Wat Phra Kaew, better known as the Temple of the Emerald Buddha (Wat Phra Si Ratana Satsadaram), is located within a separate complex in the compound of the Grand Palace that was consecrated in 1982.
The 945,000 square meter ground encompass over 100 buildings that represent more than 200 years of royal history and architectural experimentation. Most of the architecture, royal or sacred, can be classified Ratanakosin or old Bangkok style, with minor variations such as the Emerald Buddha for which Wat Phra Keaw is named.
Supposedly this is Thailand’s holiest shrine and visitors from all over the world come here to see the impressive statue of the Emerald Buddha and the compounds beautiful and breathtaking architectures.
Attractions – what to see
Wat Phra Kaew’s main attraction is the statue of the Emerald Buddha which lies within the Grand Palace, displayed in a huge bot built expressly to house the diminutive figure. The statue is placed on top of a huge golden altar right in the center of the temple, measuring just 66cm, dark and made of green jasper.
It is interesting to note the seasonal change of the statue’s dress. Like many other Buddha statues in Thailand, the Emerald Buddha is covered in a seasonal costume – one to be worn in the hot season and one for the rainy season.
It was King Rama I, when he moved to new Thai capital in Bangkok, who had these two royal robes made for it. Later, King Rama III added another seasonal robe to be worn in the cool season. These three robes are still solemnly changed at the beginning of each season by the king himself.
It is told that there are miracles associated with the Emerald Buddha, which makes it a more holy place enhancing the reputation of Wat Phra Kaew. The temple is visited by thousands of Buddhists who pay their respects in front of the image of Buddha here, considered so holy.

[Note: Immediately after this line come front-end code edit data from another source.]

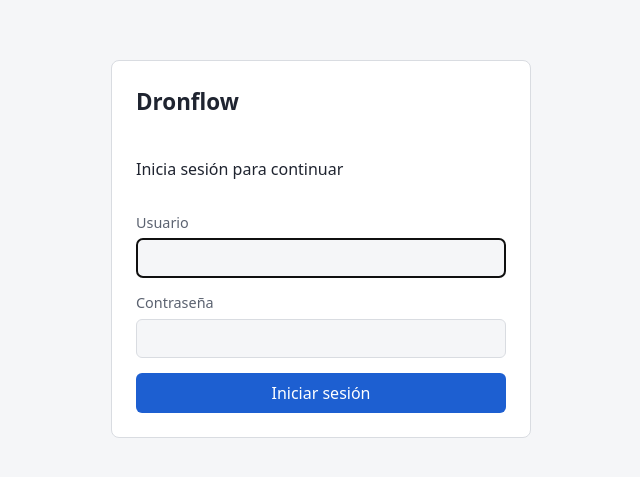
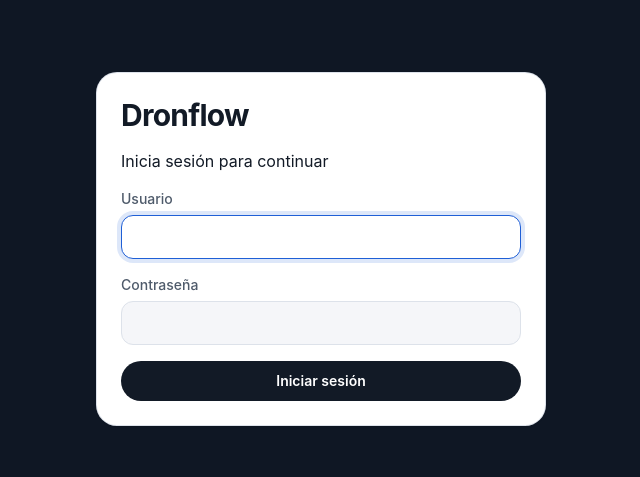
Before and after one commit to Juanescuaran2041/dronflow-frontend, a React (Vite) app: page /login in a window 1280 px wide. Shown: the part 151-628 px from the top of the page, without its empty margins (319-959 px from the left). Built offline with nearby package versions, Linux system fonts and the light colour scheme.

Commit message:
style(ui): rediseño con Tailwind CSS (sidebar, tarjetas, tablas y formularios)

```diff
--- a/package.json
+++ b/package.json
@@ -16,6 +16,7 @@
   },
   "devDependencies": {
     "@eslint/js": "^10.0.1",
+    "@tailwindcss/vite": "^4.3.5",
     "@types/node": "^24.19.2",
     "@types/react": "^19.3.0",
     "@types/react-dom": "^19.3.0",
@@ -24,6 +25,7 @@
     "eslint-plugin-react-hooks": "^7.1.1",
     "eslint-plugin-react-refresh": "^0.5.7",
     "globals": "^17.13.0",
+    "tailwindcss": "^4.3.5",
     "typescript": "~6.0.3",
     "typescript-eslint": "^8.72.1",
     "vite": "^8.3.6"
--- a/src/index.css
+++ b/src/index.css
@@ -1,104 +1,97 @@
-:root {
-  --text: #1f2430;
-  --muted: #5b6270;
-  --bg: #f5f6f8;
-  --surface: #fff;
-  --border: #d9dce1;
-  --accent: #1d5fd1;
-  --error: #b42318;
-  --error-bg: #fdecea;
-  --success: #067647;
-  --success-bg: #e6f4ec;
-  font: 16px/1.5 system-ui, "Segoe UI", Roboto, sans-serif;
-  color: var(--text);
-  background: var(--bg);
+@import 'tailwindcss';
+
+/*
+ * Dos superficies: «papel» claro para leer y «cabina» oscura para la navegación lateral.
+ * Un acento (azul cielo). Superficies separadas por tono; sombra solo en lo que flota.
+ * Botones en píldora, campos con radio 0.75rem, tarjetas 1.25rem.
+ */
+@theme {
+  --color-fondo: #eef1f5;
+  --color-papel: #ffffff;
+  --color-linea: #dde2ea;
+  --color-tinta: #121a26;
+  --color-tinta-2: #4f5b6b;
+  --color-acento: #1f5fd6;
+  --color-acento-vivo: #6fb2ff;
+  --color-cabina: #0f1724;
+  --color-cabina-2: #1a2638;
+  --color-error: #b42318;
+  --color-error-fondo: #fdecea;
+  --color-ok: #067647;
+  --color-ok-fondo: #e3f4ea;
+  --color-aviso: #b26b00;
+  --radius-campo: 0.75rem;
+  --radius-superficie: 1.25rem;
+  --ease-suave: cubic-bezier(0.22, 1, 0.36, 1);
 }
 
-@media (prefers-color-scheme: dark) {
-  :root {
-    --text: #e6e8eb;
-    --muted: #a0a6b0;
-    --bg: #14161a;
-    --surface: #1e2127;
-    --border: #353a43;
-    --accent: #6ea2ff;
-    --error: #ff8a80;
-    --error-bg: #3a1d1b;
-    --success: #6fd49b;
-    --success-bg: #17301f;
+@layer base {
+  html { @apply bg-fondo text-tinta antialiased; font-family: 'Inter', system-ui, 'Segoe UI', Roboto, sans-serif; }
+  body { @apply min-h-dvh; }
+  h1 { @apply text-2xl font-bold tracking-tight sm:text-3xl; }
+  h2 { @apply text-lg font-semibold tracking-tight; }
+  a { @apply text-acento underline-offset-4 hover:underline; }
+  label { @apply flex flex-col gap-1.5 text-sm font-medium text-tinta-2; }
+  input, select {
+    @apply min-h-11 rounded-campo border border-linea bg-fondo/60 px-3 text-base text-tinta transition-colors duration-200
+      focus:border-acento focus:bg-papel focus:outline-none focus:ring-4 focus:ring-acento/15;
   }
+  input[type='checkbox'] { @apply min-h-0 size-4 accent-acento; }
+  button {
+    @apply inline-flex min-h-10 cursor-pointer items-center justify-center gap-2 rounded-full bg-tinta px-5 text-sm font-semibold text-white
+      transition-[background-color,transform] duration-200 ease-suave hover:bg-acento enabled:active:scale-[0.97]
+      disabled:cursor-not-allowed disabled:opacity-50;
+  }
+  fieldset { @apply flex flex-col gap-3 rounded-campo border border-linea p-4; }
+  legend { @apply px-1 text-sm font-semibold text-tinta-2; }
+  :focus-visible { @apply outline-3 outline-offset-2 outline-acento; }
 }
 
-* { box-sizing: border-box; }
-body { margin: 0; }
-h1 { font-size: 1.4rem; margin: 0 0 0.5rem; }
+@layer components {
+  button.secondary { @apply border border-linea bg-transparent text-tinta hover:border-tinta hover:bg-tinta hover:text-white; }
+  a.button {
+    @apply inline-flex min-h-10 items-center rounded-full bg-tinta px-5 text-sm font-semibold text-white no-underline
+      transition-colors duration-200 hover:bg-acento hover:no-underline;
+  }
 
-.topbar {
-  display: flex; flex-wrap: wrap; align-items: center; gap: 1rem;
-  padding: 0.75rem 1rem; background: var(--surface); border-bottom: 1px solid var(--border);
+  main.center { @apply grid min-h-dvh place-items-center bg-cabina p-4; }
+  .card { @apply flex w-full max-w-md flex-col gap-4 rounded-superficie bg-papel p-6 shadow-sm ring-1 ring-linea; }
+  .card.wide { @apply max-w-3xl; }
+  .grid { @apply grid grid-cols-[repeat(auto-fill,minmax(280px,1fr))] items-start gap-5; }
+  .grid .card { @apply max-w-none; }
+  .stack { @apply flex flex-col gap-5; }
+  .toolbar { @apply mb-6 flex flex-wrap items-end justify-between gap-4; }
+  section > .alert { @apply mb-4; }
+
+  .alert { @apply m-0 rounded-campo px-4 py-3 text-sm font-medium; }
+  .alert.error { @apply bg-error-fondo text-error; }
+  .alert.success { @apply bg-ok-fondo text-ok; }
+  .empty { @apply text-tinta-2; }
+
+  .actions { @apply flex flex-wrap items-center gap-2; }
+  .details { @apply m-0 grid grid-cols-[max-content_1fr] gap-x-6 gap-y-2 text-sm; }
+  .details dt { @apply text-tinta-2; }
+  .details dd { @apply m-0 font-medium; }
+
+  .table-wrap { @apply overflow-x-auto rounded-superficie bg-papel shadow-sm ring-1 ring-linea; }
+  table { @apply w-full border-collapse text-sm; }
+  th { @apply bg-fondo/60 px-4 py-3 text-left text-xs font-semibold tracking-wide whitespace-nowrap text-tinta-2 uppercase; }
+  td { @apply border-t border-linea px-4 py-3 whitespace-nowrap tabular-nums; }
+  tbody tr { @apply transition-colors hover:bg-fondo/50; }
+  td.actions { @apply table-cell space-x-1.5; }
+  td.actions button { @apply min-h-8 px-3 text-xs; }
+
+  .state { @apply inline-flex items-center rounded-full bg-fondo px-2.5 py-0.5 text-xs font-semibold text-tinta-2 ring-1 ring-linea; }
+  .state-AVAILABLE { @apply bg-ok-fondo text-ok ring-ok/20; }
+  .state-OUT_OF_SERVICE, .state.severity-CRITICAL, .state.severity-HIGH { @apply bg-error-fondo text-error ring-error/20; }
+
+  .toasts { @apply fixed right-4 bottom-4 z-10 flex w-[min(360px,calc(100vw-2rem))] flex-col gap-2; }
+  .toast { @apply flex flex-col gap-1.5 rounded-campo border-l-4 bg-papel p-4 text-sm shadow-lg ring-1 ring-linea; }
+  .severity-LOW { @apply border-l-tinta-2; }
+  .severity-MEDIUM { @apply border-l-aviso; }
+  .severity-HIGH { @apply border-l-orange-600; }
+  .severity-CRITICAL { @apply border-l-error; }
 }
-.topbar nav { display: flex; gap: 1rem; flex: 1; }
-.topbar a { color: var(--muted); text-decoration: none; }
-.topbar a.active { color: var(--accent); font-weight: 600; }
-.who { color: var(--muted); font-size: 0.9rem; }
 
-main { padding: 1.5rem 1rem; max-width: 1100px; margin: 0 auto; }
-main.center { min-height: 100vh; display: grid; place-items: center; }
-
-.card {
-  display: flex; flex-direction: column; gap: 0.9rem; width: 100%; max-width: 420px;
-  padding: 1.5rem; background: var(--surface); border: 1px solid var(--border); border-radius: 8px;
-}
-label { display: flex; flex-direction: column; gap: 0.3rem; font-size: 0.9rem; color: var(--muted); }
-input, select {
-  font: inherit; padding: 0.5rem; color: var(--text); background: var(--bg);
-  border: 1px solid var(--border); border-radius: 6px;
-}
-button {
-  font: inherit; padding: 0.5rem 1rem; border: 0; border-radius: 6px; cursor: pointer;
-  background: var(--accent); color: #fff;
-}
-button.secondary { background: transparent; color: var(--text); border: 1px solid var(--border); }
-button:disabled { opacity: 0.6; cursor: default; }
-
-.alert { margin: 0; padding: 0.6rem 0.8rem; border-radius: 6px; }
-.alert.error { color: var(--error); background: var(--error-bg); }
-.alert.success { color: var(--success); background: var(--success-bg); }
-
-.toolbar { display: flex; align-items: center; justify-content: space-between; gap: 1rem; margin-bottom: 1rem; }
-a.button {
-  padding: 0.5rem 1rem; border-radius: 6px; background: var(--accent); color: #fff; text-decoration: none;
-}
-section > .alert { margin-bottom: 1rem; }
-.table-wrap { overflow-x: auto; background: var(--surface); border: 1px solid var(--border); border-radius: 8px; }
-table { width: 100%; border-collapse: collapse; font-size: 0.9rem; }
-th, td { padding: 0.6rem; text-align: left; border-bottom: 1px solid var(--border); white-space: nowrap; }
-th { color: var(--muted); font-weight: 600; }
-td.actions { display: flex; gap: 0.4rem; }
-td.actions button { padding: 0.3rem 0.6rem; font-size: 0.85rem; }
-.state { padding: 0.15rem 0.5rem; border-radius: 999px; background: var(--bg); border: 1px solid var(--border); }
-.state-AVAILABLE { color: var(--success); }
-.state-OUT_OF_SERVICE { color: var(--error); }
-
-h2 { font-size: 1.1rem; margin: 0; }
-.grid { display: grid; grid-template-columns: repeat(auto-fill, minmax(280px, 1fr)); gap: 1rem; align-items: start; }
-.grid .card { max-width: none; }
-
-.stack { display: flex; flex-direction: column; gap: 1rem; }
-.card.wide { max-width: 720px; }
-fieldset { display: flex; flex-direction: column; gap: 0.6rem; border: 1px solid var(--border); border-radius: 6px; padding: 0.8rem; }
-legend { color: var(--muted); padding: 0 0.3rem; }
-form.inline { display: flex; flex-wrap: wrap; align-items: end; gap: 0.75rem; }
-.actions { display: flex; flex-wrap: wrap; gap: 0.5rem; }
-.details { display: grid; grid-template-columns: max-content 1fr; gap: 0.4rem 1rem; margin: 0; }
-.details dt { color: var(--muted); }
-.details dd { margin: 0; }
-.empty { color: var(--muted); }
-
-.toasts { position: fixed; right: 1rem; bottom: 1rem; display: flex; flex-direction: column; gap: 0.5rem; width: min(360px, calc(100vw - 2rem)); z-index: 10; }
-.toast { display: flex; flex-direction: column; gap: 0.3rem; padding: 0.8rem; background: var(--surface); border: 1px solid var(--border); border-left-width: 4px; border-radius: 6px; box-shadow: 0 4px 12px rgb(0 0 0 / 0.15); }
-.severity-LOW { border-left-color: var(--muted); }
-.severity-MEDIUM { border-left-color: #d29a00; color: inherit; }
-.severity-HIGH { border-left-color: #e06c00; }
-.severity-CRITICAL { border-left-color: var(--error); }
-.state.severity-CRITICAL, .state.severity-HIGH { color: var(--error); }
+/* Unlayered on purpose: Tailwind's own `.inline` utility (display: inline) would otherwise win. */
+.inline { @apply mb-5 flex flex-wrap items-end gap-3 rounded-superficie bg-papel p-4 shadow-sm ring-1 ring-linea; }
--- a/vite.config.ts
+++ b/vite.config.ts
@@ -1,11 +1,12 @@
 import react from '@vitejs/plugin-react'
+import tailwindcss from '@tailwindcss/vite'
 import { defineConfig } from 'vite'
 
 // The backend has no CORS config, so the dev/preview server proxies /api to it.
 const proxy = { '/api': process.env.API_TARGET ?? 'http://localhost:8080' }
 
 export default defineConfig({
-  plugins: [react()],
+  plugins: [react(), tailwindcss()],
   server: { host: true, port: 5173, proxy },
   preview: { host: true, port: 5173, proxy },
 })
```
Also changed, not shown: src/shared/layout/Layout.tsx (+26 -17 lines), 1 other file (tests, documents, lock files or other folders).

What Phra Keaw is also a visual treat for visitors interested in Thai tradition and architecture. Some of the finest examples of Buddhist sculpture, painting, architecture and decoration can be discovered here. The portico surrounding the shrine shows finest art of work of Thai craftsmanship.
The walls inside the compound have decorated ornate murals which have pictorial depictions of the Ramakien, the Thai national epic. To the north of the library, within the palace grounds, is a model of Angkor Wat, which is supposed to be the most sacred of Cambodian shrines in Thailand.
For those who want to learn more and get a deeper insight into the temple’s Emerald Buddha and the temple itself have the opportunity to take a guided tour for a better understanding of ancient Buddhist culture and history. Tickets can be purchased directly at the entrance.
History of Wat Phra Kaew
It is believed that the statue of the Emerald Buddha within this shrine had its origins from Sri Lanka. Art historians though are of the belief that the statue was a product of the 14th-century Thai architecture.
Construction work for this temple has started in 1782, coinciding with the year of foundation of Bangkok.
The main statue is in Emerald; it is 66 cm tall made of jadeite and supposedly the most sacred of all Buddha images made in Thailand.
After traveling through several hands and several places finally in 1784, King Rama I reinstalled the precious image of the Emerald Buddha in the present temple. The temple is a symbol of Thai reverence and tradition since then.
The image and the shrine were also supposed to reinstate the dynastic rule of the Chakri dynasty in Thailand.
Appropriate clothing is mandatory. No tank tops, shorts and sandals (unless with socks) are allowed within the compound. A clothing service booth is available for visitors that are improperly dressed.
No photographs are allowed inside the Emerald Buddha Chapel.
It is advised to ignore people calming the museum is closed for ‘Buddhist holiday’ or any other reasons, and asking if you would like to see another place instead. They are most probably part of the sophisticated gem and jewelry scam.
Opening Time: 8.00am – 5.00pm
Entrance Fee: 100 Baht per person
Location: Phra Nakhon
Phone Number: 02-225-9595